SugarCRM joined the ranks of Salesforce.com and WebEx today in creating a commercial marketplace of applications and extensions to the base CRM platform. SugarExchange starts with 100 applications certified by SugarCRM (which is based on open source code), including more than 40 available for purchase.
SugarExchange has its roots in SugarForge.org, which was launched in April 2005, and has grown to over 5,000 developers and more than 260 open source projects in 39 languages, according to SugarCRM CEO John Roberts. "We have stayed true to our roots, with a clean separation between open source and commercial products," Roberts said. "You can't buy anything on SourceForge.org, but we shouldn't be the only ones benefiting from projects. With SugarExchange, we provide a mechanism for others to beneifit financially. It's another layer on SourceForge, so developers can dual license their code, selling more advanced versions of open source modules on SugarExchange.
SugaCRM created the core open source code for its application and layers on about 25 percent proprietary code in the commercial open source edition. Customers have access and can modify all the SugarCRM source code, but cannot redistribute the commercial portion of the code. SugarCRM and SugarExchange products can be deployed as hosted services or on premises. "Customers, not vendors, should have control over source code and deployment options," Roberts told me. SugarCRM Professional edition is priced at $40 per user per month, and the on premises version is $240 per user per year.
Currently, the two-year-old SugarCRM has over 900 customers and 15,000 subscribers, Roberts said, with 30 percent outside the U.S. Roberts estimates that SugarCRM open source user community numbers about 100,000. By comparison, Salesforce.com claims 24,800 customers and 501,000 subscribers across 12 languages.

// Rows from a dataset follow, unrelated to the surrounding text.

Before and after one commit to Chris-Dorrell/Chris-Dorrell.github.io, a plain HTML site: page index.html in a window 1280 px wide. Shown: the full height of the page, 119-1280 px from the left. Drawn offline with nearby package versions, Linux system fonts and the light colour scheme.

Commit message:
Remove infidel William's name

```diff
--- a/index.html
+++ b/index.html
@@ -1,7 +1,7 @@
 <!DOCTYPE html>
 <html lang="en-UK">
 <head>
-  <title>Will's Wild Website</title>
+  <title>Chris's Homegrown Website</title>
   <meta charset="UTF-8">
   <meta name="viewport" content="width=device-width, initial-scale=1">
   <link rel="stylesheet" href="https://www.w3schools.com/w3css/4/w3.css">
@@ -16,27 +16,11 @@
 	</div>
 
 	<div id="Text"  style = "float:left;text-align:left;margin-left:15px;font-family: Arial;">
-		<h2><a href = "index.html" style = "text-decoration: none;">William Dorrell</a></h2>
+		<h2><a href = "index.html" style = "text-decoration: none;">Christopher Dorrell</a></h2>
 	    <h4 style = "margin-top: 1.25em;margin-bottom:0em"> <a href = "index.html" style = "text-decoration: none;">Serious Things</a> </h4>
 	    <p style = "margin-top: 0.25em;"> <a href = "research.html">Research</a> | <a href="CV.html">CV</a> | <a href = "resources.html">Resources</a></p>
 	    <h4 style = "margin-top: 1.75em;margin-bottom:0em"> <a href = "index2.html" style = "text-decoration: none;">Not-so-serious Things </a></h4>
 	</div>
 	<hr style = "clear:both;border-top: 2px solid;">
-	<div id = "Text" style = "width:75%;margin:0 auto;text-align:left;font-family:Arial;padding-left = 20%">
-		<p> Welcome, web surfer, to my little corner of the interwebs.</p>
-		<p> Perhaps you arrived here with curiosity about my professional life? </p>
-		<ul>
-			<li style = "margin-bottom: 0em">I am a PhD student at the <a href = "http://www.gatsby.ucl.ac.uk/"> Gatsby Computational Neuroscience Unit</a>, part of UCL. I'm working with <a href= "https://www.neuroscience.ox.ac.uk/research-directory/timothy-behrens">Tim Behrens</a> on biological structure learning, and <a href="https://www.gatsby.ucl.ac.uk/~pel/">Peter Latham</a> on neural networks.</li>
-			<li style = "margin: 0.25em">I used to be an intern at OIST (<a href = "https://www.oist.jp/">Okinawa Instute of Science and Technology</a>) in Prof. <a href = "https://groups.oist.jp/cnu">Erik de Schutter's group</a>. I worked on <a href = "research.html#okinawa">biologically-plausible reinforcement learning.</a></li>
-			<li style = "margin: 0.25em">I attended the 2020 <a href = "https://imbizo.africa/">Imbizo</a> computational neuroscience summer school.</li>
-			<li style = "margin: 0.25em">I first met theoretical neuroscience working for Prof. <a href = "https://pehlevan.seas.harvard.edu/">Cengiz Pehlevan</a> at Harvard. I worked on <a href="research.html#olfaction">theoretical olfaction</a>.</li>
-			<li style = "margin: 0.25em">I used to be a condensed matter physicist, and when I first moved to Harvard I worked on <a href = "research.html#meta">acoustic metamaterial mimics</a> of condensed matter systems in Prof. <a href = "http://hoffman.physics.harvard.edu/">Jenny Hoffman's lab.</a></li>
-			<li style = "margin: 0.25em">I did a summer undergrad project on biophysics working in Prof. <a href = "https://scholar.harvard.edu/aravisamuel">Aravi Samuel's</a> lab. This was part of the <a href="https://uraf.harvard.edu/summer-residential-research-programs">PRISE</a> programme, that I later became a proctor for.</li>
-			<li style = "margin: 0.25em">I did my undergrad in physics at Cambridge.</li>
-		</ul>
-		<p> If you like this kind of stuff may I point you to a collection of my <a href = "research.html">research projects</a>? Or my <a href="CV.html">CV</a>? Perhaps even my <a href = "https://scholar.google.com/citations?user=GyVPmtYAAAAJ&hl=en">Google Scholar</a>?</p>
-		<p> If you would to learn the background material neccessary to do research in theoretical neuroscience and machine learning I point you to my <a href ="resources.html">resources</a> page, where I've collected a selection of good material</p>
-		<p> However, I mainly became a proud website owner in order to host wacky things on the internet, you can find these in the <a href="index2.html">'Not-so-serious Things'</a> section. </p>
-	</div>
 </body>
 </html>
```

I asked Roberts to explain what is unique to his company's marketplace, especially compared to salesforce.com's AppExchange. He said that as an open source-oriented platform, SugarExchange offers a refreshing, alternative approach to proprietary platforms, referring to salesforce.com. "There are different value systems in different exchanges," Roberts said. "Ours is open source based, and it attracts developers who want a more clear, open playing field."Roberts went on to say that developers and users are starting to question the proprietary nature of software companies. "The litmus test is whether the core base has an open source license," he said. When I asked more specifically if he was referring to salesforce.com in his anti-proprietary stance, he said, "I don't follow salesforce.com very closely. It's kind of like looking at the past, not the future." Surely, he is dissembling a bit here.
Based on the number of subscribers and customers for companies like salesforce.com, WebEx, NetSuite, RightNow and others selling a new generation of on demand applications, having an open source application core is not an essential ingredient for most enterprises. Open is important, and salesforce.com is expected to open up more of its platform to developers at its Dreamforce conference next week. SugarCRM's hybrid approach--its 25 percent commercial, non-redistributable source code solution--is also a valid approach, and SugarExchange reflects the notion that whether the source is open or closed, developers like the idea of getting paid.